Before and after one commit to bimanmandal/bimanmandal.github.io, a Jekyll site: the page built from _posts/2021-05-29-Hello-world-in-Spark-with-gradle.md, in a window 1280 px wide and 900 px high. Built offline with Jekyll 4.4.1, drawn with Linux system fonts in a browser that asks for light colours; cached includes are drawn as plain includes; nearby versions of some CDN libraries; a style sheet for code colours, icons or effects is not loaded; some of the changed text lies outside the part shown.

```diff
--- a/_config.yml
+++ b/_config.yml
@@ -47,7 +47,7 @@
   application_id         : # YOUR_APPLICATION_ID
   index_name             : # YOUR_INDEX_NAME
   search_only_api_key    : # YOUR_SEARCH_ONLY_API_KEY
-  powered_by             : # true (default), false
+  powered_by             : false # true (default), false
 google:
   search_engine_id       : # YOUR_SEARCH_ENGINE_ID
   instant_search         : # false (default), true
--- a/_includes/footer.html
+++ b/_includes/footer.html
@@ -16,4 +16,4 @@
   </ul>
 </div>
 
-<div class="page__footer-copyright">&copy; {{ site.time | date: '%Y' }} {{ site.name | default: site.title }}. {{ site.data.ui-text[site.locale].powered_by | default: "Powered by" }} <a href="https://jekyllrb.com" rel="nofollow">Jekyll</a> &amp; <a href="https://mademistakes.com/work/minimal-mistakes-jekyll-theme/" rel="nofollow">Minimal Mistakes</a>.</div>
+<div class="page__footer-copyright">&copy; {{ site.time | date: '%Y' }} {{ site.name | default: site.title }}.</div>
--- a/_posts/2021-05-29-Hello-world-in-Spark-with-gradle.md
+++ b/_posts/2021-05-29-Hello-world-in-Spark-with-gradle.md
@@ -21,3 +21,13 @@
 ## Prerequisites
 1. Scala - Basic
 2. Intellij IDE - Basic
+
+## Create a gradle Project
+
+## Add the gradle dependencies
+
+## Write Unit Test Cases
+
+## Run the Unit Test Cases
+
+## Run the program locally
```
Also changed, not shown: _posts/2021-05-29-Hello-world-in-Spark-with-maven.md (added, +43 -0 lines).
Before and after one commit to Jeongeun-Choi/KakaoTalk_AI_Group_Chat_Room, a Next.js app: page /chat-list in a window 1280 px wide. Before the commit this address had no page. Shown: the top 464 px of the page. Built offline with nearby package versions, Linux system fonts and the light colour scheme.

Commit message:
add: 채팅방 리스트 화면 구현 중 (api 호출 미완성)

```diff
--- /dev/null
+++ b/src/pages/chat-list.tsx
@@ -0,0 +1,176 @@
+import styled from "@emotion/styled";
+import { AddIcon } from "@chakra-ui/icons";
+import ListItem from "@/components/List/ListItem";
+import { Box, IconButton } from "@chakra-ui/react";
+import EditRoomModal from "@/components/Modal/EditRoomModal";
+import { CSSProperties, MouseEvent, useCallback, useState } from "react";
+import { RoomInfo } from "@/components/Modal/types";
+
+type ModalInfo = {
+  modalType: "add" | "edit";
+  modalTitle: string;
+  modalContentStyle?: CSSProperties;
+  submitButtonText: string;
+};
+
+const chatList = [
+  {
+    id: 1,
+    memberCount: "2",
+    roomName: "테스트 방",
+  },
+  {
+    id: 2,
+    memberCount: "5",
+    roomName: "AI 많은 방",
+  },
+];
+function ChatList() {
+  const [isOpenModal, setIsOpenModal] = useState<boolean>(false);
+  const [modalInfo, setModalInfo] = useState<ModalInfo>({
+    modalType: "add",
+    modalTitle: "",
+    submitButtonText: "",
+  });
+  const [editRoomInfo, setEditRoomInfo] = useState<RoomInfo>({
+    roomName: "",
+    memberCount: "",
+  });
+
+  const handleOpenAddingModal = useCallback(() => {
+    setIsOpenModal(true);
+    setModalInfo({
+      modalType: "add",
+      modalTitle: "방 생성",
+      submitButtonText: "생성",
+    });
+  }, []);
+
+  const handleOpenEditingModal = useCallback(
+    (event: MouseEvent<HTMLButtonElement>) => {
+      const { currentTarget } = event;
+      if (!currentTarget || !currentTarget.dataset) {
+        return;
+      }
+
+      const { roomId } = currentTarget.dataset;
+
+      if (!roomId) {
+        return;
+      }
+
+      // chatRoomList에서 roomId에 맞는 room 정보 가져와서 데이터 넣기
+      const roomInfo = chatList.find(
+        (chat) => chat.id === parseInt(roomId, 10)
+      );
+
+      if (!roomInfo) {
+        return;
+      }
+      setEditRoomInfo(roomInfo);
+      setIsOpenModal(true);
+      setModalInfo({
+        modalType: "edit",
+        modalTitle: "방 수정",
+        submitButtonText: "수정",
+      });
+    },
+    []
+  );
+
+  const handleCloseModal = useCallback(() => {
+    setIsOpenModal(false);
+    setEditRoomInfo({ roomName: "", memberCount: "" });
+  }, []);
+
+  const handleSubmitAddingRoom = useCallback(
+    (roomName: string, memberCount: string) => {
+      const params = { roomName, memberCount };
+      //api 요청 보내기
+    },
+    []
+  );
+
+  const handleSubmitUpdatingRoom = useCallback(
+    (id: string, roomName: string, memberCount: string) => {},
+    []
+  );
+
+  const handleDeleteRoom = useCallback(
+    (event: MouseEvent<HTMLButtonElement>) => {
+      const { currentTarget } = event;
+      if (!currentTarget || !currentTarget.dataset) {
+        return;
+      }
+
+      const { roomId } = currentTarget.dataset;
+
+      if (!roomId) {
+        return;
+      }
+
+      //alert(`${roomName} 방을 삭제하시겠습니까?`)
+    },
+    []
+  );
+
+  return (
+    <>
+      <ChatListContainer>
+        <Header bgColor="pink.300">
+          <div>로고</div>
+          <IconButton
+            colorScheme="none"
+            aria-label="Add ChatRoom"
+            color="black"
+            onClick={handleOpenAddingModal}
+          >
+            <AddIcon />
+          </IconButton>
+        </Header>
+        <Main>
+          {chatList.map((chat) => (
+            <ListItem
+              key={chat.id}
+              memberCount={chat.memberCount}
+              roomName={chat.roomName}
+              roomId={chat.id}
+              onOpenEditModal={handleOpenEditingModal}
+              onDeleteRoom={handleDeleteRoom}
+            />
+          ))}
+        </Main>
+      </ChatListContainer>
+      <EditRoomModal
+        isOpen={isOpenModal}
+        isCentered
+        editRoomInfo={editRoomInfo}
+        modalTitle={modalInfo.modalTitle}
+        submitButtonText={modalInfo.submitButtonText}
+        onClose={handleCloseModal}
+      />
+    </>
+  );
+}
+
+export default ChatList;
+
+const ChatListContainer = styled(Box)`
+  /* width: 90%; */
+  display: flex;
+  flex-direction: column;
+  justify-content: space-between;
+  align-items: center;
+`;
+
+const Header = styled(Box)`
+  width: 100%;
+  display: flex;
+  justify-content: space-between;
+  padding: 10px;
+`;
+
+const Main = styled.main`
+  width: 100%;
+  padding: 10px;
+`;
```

---------------

== YOUR GOAL ==
Could the data above be returned exactly as it stands?

== EXERCISE RESPONSE ==
Before and after one commit to bimanmandal/bimanmandal.github.io, a Jekyll site: the page built from _posts/2021-05-29-Hello-world-in-Spark-with-gradle.md, in a window 1280 px wide and 900 px high. Built offline with Jekyll 4.4.1, drawn with Linux system fonts in a browser that asks for light colours; cached includes are drawn as plain includes; nearby versions of some CDN libraries; a style sheet for code colours, icons or effects is not loaded; some of the changed text lies outside the part shown.

```diff
--- a/_config.yml
+++ b/_config.yml
@@ -47,7 +47,7 @@
   application_id         : # YOUR_APPLICATION_ID
   index_name             : # YOUR_INDEX_NAME
   search_only_api_key    : # YOUR_SEARCH_ONLY_API_KEY
-  powered_by             : # true (default), false
+  powered_by             : false # true (default), false
 google:
   search_engine_id       : # YOUR_SEARCH_ENGINE_ID
   instant_search         : # false (default), true
--- a/_includes/footer.html
+++ b/_includes/footer.html
@@ -16,4 +16,4 @@
   </ul>
 </div>
 
-<div class="page__footer-copyright">&copy; {{ site.time | date: '%Y' }} {{ site.name | default: site.title }}. {{ site.data.ui-text[site.locale].powered_by | default: "Powered by" }} <a href="https://jekyllrb.com" rel="nofollow">Jekyll</a> &amp; <a href="https://mademistakes.com/work/minimal-mistakes-jekyll-theme/" rel="nofollow">Minimal Mistakes</a>.</div>
+<div class="page__footer-copyright">&copy; {{ site.time | date: '%Y' }} {{ site.name | default: site.title }}.</div>
--- a/_posts/2021-05-29-Hello-world-in-Spark-with-gradle.md
+++ b/_posts/2021-05-29-Hello-world-in-Spark-with-gradle.md
@@ -21,3 +21,13 @@
 ## Prerequisites
 1. Scala - Basic
 2. Intellij IDE - Basic
+
+## Create a gradle Project
+
+## Add the gradle dependencies
+
+## Write Unit Test Cases
+
+## Run the Unit Test Cases
+
+## Run the program locally
```
Also changed, not shown: _posts/2021-05-29-Hello-world-in-Spark-with-maven.md (added, +43 -0 lines).
Before and after one commit to Jeongeun-Choi/KakaoTalk_AI_Group_Chat_Room, a Next.js app: page /chat-list in a window 1280 px wide. Before the commit this address had no page. Shown: the top 464 px of the page. Built offline with nearby package versions, Linux system fonts and the light colour scheme.

Commit message:
add: 채팅방 리스트 화면 구현 중 (api 호출 미완성)

```diff
--- /dev/null
+++ b/src/pages/chat-list.tsx
@@ -0,0 +1,176 @@
+import styled from "@emotion/styled";
+import { AddIcon } from "@chakra-ui/icons";
+import ListItem from "@/components/List/ListItem";
+import { Box, IconButton } from "@chakra-ui/react";
+import EditRoomModal from "@/components/Modal/EditRoomModal";
+import { CSSProperties, MouseEvent, useCallback, useState } from "react";
+import { RoomInfo } from "@/components/Modal/types";
+
+type ModalInfo = {
+  modalType: "add" | "edit";
+  modalTitle: string;
+  modalContentStyle?: CSSProperties;
+  submitButtonText: string;
+};
+
+const chatList = [
+  {
+    id: 1,
+    memberCount: "2",
+    roomName: "테스트 방",
+  },
+  {
+    id: 2,
+    memberCount: "5",
+    roomName: "AI 많은 방",
+  },
+];
+function ChatList() {
+  const [isOpenModal, setIsOpenModal] = useState<boolean>(false);
+  const [modalInfo, setModalInfo] = useState<ModalInfo>({
+    modalType: "add",
+    modalTitle: "",
+    submitButtonText: "",
+  });
+  const [editRoomInfo, setEditRoomInfo] = useState<RoomInfo>({
+    roomName: "",
+    memberCount: "",
+  });
+
+  const handleOpenAddingModal = useCallback(() => {
+    setIsOpenModal(true);
+    setModalInfo({
+      modalType: "add",
+      modalTitle: "방 생성",
+      submitButtonText: "생성",
+    });
+  }, []);
+
+  const handleOpenEditingModal = useCallback(
+    (event: MouseEvent<HTMLButtonElement>) => {
+      const { currentTarget } = event;
+      if (!currentTarget || !currentTarget.dataset) {
+        return;
+      }
+
+      const { roomId } = currentTarget.dataset;
+
+      if (!roomId) {
+        return;
+      }
+
+      // chatRoomList에서 roomId에 맞는 room 정보 가져와서 데이터 넣기
+      const roomInfo = chatList.find(
+        (chat) => chat.id === parseInt(roomId, 10)
+      );
+
+      if (!roomInfo) {
+        return;
+      }
+      setEditRoomInfo(roomInfo);
+      setIsOpenModal(true);
+      setModalInfo({
+        modalType: "edit",
+        modalTitle: "방 수정",
+        submitButtonText: "수정",
+      });
+    },
+    []
+  );
+
+  const handleCloseModal = useCallback(() => {
+    setIsOpenModal(false);
+    setEditRoomInfo({ roomName: "", memberCount: "" });
+  }, []);
+
+  const handleSubmitAddingRoom = useCallback(
+    (roomName: string, memberCount: string) => {
+      const params = { roomName, memberCount };
+      //api 요청 보내기
+    },
+    []
+  );
+
+  const handleSubmitUpdatingRoom = useCallback(
+    (id: string, roomName: string, memberCount: string) => {},
+    []
+  );
+
+  const handleDeleteRoom = useCallback(
+    (event: MouseEvent<HTMLButtonElement>) => {
+      const { currentTarget } = event;
+      if (!currentTarget || !currentTarget.dataset) {
+        return;
+      }
+
+      const { roomId } = currentTarget.dataset;
+
+      if (!roomId) {
+        return;
+      }
+
+      //alert(`${roomName} 방을 삭제하시겠습니까?`)
+    },
+    []
+  );
+
+  return (
+    <>
+      <ChatListContainer>
+        <Header bgColor="pink.300">
+          <div>로고</div>
+          <IconButton
+            colorScheme="none"
+            aria-label="Add ChatRoom"
+            color="black"
+            onClick={handleOpenAddingModal}
+          >
+            <AddIcon />
+          </IconButton>
+        </Header>
+        <Main>
+          {chatList.map((chat) => (
+            <ListItem
+              key={chat.id}
+              memberCount={chat.memberCount}
+              roomName={chat.roomName}
+              roomId={chat.id}
+              onOpenEditModal={handleOpenEditingModal}
+              onDeleteRoom={handleDeleteRoom}
+            />
+          ))}
+        </Main>
+      </ChatListContainer>
+      <EditRoomModal
+        isOpen={isOpenModal}
+        isCentered
+        editRoomInfo={editRoomInfo}
+        modalTitle={modalInfo.modalTitle}
+        submitButtonText={modalInfo.submitButtonText}
+        onClose={handleCloseModal}
+      />
+    </>
+  );
+}
+
+export default ChatList;
+
+const ChatListContainer = styled(Box)`
+  /* width: 90%; */
+  display: flex;
+  flex-direction: column;
+  justify-content: space-between;
+  align-items: center;
+`;
+
+const Header = styled(Box)`
+  width: 100%;
+  display: flex;
+  justify-content: space-between;
+  padding: 10px;
+`;
+
+const Main = styled.main`
+  width: 100%;
+  padding: 10px;
+`;
```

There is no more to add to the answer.